## EXERCISE GOAL
Return, from the data that follows, each line that holds the word "onClick".

[DATASET — start]

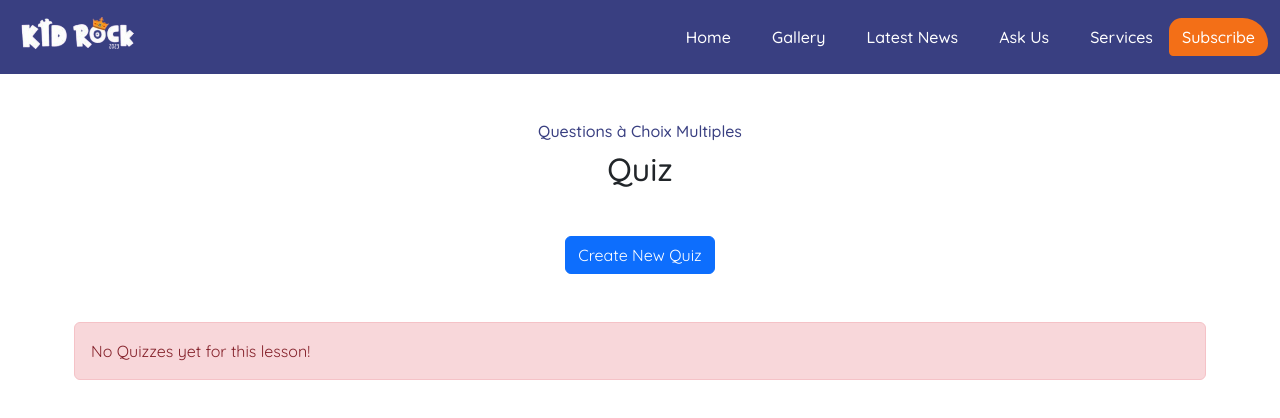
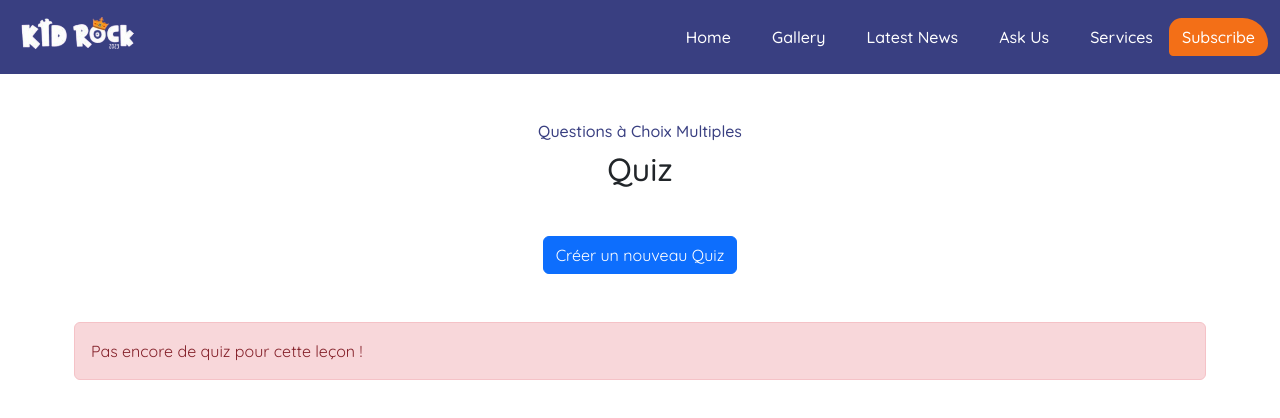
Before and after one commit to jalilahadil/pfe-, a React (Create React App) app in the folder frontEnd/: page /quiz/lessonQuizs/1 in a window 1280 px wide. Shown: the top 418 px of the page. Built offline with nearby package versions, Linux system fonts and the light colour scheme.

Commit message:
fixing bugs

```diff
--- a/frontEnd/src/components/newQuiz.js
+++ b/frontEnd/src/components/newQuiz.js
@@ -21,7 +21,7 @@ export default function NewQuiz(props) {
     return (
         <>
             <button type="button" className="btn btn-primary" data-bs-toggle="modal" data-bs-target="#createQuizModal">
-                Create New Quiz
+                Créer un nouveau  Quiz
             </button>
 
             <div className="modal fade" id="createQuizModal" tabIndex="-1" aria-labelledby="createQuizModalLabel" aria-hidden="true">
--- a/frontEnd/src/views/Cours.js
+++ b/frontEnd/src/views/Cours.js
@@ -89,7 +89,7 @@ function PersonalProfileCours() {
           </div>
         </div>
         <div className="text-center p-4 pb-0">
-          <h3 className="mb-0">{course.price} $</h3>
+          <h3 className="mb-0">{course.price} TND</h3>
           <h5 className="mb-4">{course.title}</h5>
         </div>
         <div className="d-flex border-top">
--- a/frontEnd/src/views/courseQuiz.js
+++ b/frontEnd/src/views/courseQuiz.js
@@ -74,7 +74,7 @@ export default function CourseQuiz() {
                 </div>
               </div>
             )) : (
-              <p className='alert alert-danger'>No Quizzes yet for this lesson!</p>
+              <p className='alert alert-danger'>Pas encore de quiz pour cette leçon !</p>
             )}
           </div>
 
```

[DATASET — finish]
[DATASET — start]

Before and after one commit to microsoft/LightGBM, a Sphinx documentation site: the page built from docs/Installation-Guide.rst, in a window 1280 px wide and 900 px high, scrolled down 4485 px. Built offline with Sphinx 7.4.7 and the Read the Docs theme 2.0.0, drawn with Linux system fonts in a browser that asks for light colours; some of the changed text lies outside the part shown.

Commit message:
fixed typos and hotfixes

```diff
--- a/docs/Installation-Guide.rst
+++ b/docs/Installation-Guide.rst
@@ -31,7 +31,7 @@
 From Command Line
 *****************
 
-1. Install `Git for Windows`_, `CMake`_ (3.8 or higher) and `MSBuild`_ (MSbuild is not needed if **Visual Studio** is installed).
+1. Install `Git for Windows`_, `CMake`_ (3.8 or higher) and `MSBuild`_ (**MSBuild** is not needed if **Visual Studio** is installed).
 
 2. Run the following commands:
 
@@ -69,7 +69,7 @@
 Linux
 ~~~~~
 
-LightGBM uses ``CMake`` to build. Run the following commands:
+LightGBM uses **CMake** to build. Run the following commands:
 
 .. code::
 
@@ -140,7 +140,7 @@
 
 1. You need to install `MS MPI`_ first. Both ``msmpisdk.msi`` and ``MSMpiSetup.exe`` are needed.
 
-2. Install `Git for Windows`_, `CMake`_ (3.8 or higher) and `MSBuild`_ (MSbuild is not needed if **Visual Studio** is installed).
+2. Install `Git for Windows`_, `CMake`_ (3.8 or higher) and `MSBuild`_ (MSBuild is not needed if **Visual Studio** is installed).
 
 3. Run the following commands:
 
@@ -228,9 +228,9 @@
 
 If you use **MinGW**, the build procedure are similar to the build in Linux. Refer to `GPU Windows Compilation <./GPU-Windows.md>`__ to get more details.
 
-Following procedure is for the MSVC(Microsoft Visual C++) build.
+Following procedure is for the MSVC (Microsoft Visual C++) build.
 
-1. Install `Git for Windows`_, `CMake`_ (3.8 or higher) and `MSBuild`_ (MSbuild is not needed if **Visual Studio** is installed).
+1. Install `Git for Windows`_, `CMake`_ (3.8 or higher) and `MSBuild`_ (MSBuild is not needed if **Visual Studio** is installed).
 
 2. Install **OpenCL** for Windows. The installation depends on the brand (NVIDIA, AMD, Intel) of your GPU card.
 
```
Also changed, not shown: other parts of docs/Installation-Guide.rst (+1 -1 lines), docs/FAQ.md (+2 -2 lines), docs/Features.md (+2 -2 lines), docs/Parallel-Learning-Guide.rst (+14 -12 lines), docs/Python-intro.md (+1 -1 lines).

[DATASET — finish]
[DATASET — start]

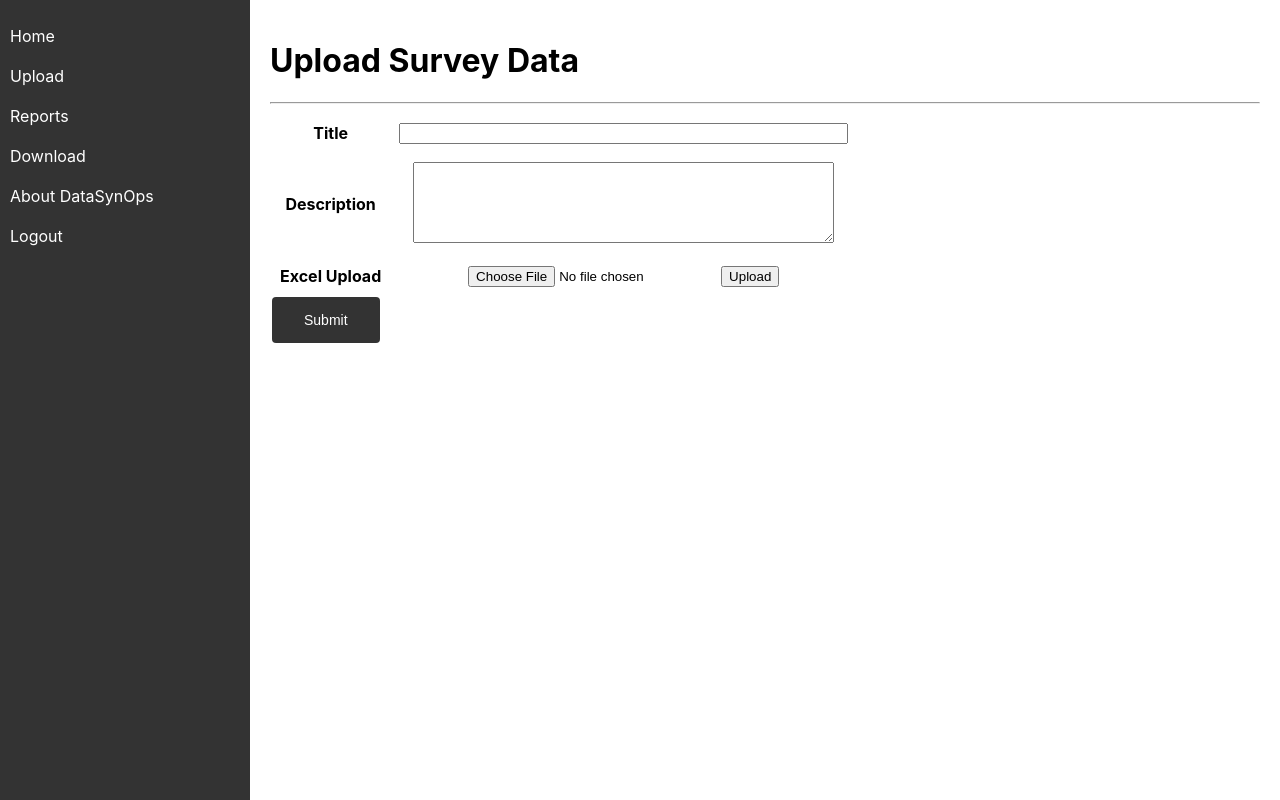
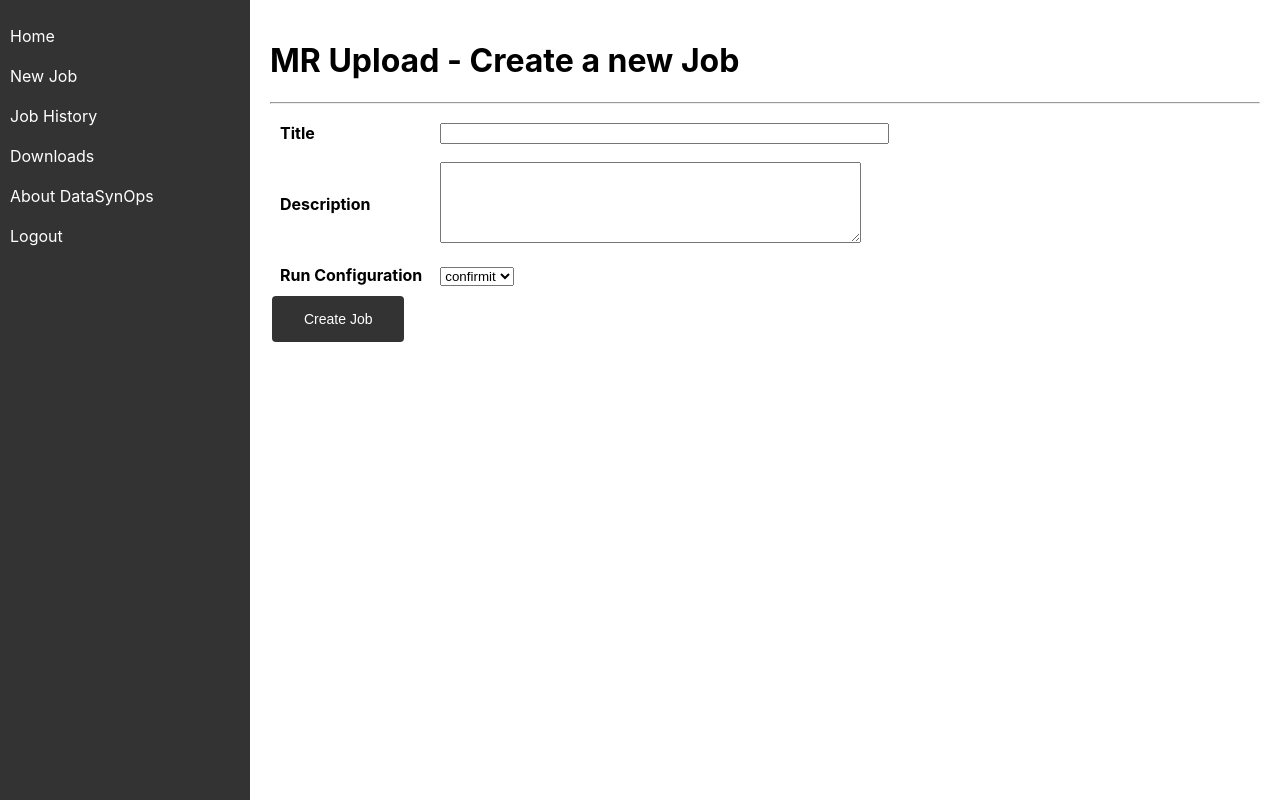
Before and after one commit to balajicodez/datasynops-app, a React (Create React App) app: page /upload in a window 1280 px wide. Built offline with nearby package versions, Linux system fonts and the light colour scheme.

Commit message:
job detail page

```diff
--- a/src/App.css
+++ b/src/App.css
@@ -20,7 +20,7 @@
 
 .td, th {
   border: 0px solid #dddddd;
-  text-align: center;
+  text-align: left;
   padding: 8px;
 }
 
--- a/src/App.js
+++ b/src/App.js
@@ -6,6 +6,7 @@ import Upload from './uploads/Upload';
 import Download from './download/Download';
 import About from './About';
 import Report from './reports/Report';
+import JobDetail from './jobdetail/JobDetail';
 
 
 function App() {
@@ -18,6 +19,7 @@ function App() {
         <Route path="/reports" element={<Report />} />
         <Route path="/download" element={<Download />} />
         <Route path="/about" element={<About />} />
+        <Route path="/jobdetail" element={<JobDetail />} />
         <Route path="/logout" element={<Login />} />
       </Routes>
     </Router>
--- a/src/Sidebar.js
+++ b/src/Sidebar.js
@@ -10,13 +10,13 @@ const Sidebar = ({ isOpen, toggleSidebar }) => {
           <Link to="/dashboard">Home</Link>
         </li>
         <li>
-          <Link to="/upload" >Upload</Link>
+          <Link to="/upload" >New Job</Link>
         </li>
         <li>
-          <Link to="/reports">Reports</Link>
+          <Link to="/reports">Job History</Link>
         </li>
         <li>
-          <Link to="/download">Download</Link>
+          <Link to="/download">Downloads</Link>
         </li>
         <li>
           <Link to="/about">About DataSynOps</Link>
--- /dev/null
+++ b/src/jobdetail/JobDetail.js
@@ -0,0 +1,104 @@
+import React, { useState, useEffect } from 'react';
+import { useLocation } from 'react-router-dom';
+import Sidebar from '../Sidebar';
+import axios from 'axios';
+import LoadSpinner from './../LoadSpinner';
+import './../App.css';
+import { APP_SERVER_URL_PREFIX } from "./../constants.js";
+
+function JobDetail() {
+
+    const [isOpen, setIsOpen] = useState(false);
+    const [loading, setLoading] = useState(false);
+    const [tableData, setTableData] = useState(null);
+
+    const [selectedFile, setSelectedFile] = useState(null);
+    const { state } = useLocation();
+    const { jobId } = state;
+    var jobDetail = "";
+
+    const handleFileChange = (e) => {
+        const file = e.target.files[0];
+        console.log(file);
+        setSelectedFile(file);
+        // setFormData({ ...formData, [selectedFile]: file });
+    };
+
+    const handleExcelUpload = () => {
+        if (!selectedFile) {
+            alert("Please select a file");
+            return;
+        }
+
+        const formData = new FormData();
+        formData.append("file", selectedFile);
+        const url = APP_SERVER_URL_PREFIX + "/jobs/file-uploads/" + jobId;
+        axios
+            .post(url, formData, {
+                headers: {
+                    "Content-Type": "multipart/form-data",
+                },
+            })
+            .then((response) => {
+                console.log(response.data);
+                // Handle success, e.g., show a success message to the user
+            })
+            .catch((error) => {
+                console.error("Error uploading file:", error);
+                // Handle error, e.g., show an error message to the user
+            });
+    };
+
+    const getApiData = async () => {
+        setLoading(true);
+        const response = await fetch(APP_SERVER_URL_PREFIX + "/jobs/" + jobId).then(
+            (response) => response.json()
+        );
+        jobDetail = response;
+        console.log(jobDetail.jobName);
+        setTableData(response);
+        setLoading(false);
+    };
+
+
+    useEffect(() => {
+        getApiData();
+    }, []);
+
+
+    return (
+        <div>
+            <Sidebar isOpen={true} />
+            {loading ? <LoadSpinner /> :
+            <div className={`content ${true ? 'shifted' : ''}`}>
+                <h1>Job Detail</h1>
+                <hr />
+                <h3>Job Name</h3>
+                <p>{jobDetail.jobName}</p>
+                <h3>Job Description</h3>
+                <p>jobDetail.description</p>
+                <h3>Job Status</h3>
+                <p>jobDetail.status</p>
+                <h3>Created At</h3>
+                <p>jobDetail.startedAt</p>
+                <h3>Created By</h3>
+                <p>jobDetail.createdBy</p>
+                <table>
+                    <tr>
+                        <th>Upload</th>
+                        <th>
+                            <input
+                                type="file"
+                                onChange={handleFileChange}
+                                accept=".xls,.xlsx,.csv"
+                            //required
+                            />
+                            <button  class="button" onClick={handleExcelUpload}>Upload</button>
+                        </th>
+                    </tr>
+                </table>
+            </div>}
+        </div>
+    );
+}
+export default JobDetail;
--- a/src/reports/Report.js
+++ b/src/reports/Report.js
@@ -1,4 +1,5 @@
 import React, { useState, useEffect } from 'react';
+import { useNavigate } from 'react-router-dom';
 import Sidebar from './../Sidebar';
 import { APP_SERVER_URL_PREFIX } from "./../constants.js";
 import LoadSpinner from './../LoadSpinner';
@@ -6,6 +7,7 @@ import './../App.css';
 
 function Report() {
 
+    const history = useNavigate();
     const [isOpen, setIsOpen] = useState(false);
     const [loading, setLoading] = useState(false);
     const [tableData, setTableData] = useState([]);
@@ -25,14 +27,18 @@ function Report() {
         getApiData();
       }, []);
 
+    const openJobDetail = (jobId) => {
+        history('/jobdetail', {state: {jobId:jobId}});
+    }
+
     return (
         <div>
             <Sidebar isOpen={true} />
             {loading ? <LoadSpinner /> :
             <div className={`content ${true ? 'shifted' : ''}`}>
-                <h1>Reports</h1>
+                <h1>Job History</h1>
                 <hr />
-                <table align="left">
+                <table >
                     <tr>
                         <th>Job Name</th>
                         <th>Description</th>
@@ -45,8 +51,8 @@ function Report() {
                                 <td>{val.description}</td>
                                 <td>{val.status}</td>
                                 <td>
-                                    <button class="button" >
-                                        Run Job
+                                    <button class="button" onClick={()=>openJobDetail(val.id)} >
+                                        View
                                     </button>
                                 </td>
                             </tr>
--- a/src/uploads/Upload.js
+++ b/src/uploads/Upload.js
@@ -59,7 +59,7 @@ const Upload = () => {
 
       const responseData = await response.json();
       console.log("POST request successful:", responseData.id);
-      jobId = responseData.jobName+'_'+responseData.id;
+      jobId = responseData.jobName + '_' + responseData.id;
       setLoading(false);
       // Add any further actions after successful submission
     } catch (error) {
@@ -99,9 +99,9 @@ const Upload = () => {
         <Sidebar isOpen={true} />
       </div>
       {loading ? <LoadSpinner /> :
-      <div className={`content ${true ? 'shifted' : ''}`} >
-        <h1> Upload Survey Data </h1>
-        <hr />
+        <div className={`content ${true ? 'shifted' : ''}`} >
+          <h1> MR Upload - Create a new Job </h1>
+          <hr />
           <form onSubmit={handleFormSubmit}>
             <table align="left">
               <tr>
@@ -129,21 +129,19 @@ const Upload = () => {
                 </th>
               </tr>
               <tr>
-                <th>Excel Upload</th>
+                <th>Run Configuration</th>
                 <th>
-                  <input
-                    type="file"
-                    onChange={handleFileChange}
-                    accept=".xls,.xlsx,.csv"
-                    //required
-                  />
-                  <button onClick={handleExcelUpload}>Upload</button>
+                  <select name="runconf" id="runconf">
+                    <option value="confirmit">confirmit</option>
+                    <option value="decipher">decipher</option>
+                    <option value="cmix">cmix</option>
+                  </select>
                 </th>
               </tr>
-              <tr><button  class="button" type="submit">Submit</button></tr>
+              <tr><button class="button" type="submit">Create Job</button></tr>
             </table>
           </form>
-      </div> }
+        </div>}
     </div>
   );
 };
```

[DATASET — finish]

## WRITTEN SOLUTION
+                            <button  class="button" onClick={handleExcelUpload}>Upload</button>
+                                    <button class="button" onClick={()=>openJobDetail(val.id)} >
-                  <button onClick={handleExcelUpload}>Upload</button>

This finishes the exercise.